BEGIN SOURCE RECORDS
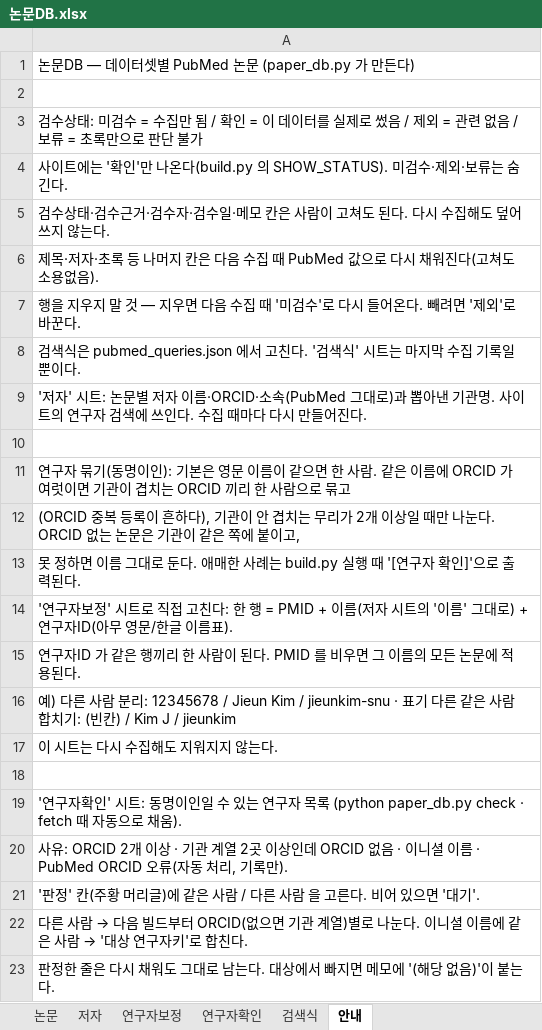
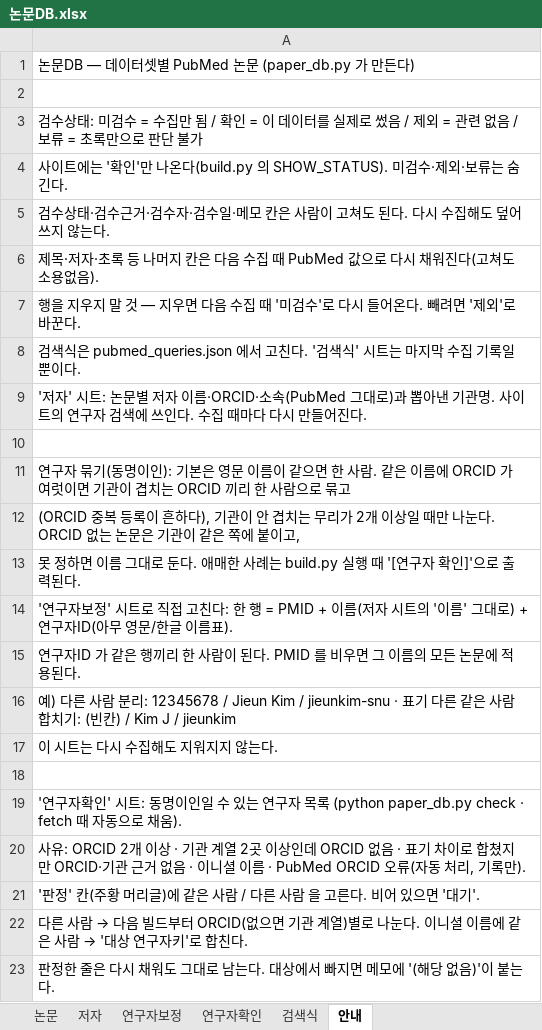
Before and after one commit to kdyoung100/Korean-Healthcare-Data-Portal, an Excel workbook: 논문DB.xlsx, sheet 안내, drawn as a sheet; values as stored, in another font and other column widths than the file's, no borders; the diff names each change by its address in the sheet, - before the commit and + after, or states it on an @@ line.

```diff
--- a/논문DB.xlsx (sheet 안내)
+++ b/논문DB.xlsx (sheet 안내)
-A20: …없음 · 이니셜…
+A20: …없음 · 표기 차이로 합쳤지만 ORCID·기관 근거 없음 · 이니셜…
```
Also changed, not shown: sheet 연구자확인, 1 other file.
END SOURCE RECORDS
* _TASK STATEMENT_: None of the pictures should be copied, but every record above must be returned exactly.

* _SOLVED EXERCISE_:
Before and after one commit to kdyoung100/Korean-Healthcare-Data-Portal, an Excel workbook: 논문DB.xlsx, sheet 안내, drawn as a sheet; values as stored, in another font and other column widths than the file's, no borders; the diff names each change by its address in the sheet, - before the commit and + after, or states it on an @@ line.

```diff
--- a/논문DB.xlsx (sheet 안내)
+++ b/논문DB.xlsx (sheet 안내)
-A20: …없음 · 이니셜…
+A20: …없음 · 표기 차이로 합쳤지만 ORCID·기관 근거 없음 · 이니셜…
```
Also changed, not shown: sheet 연구자확인, 1 other file.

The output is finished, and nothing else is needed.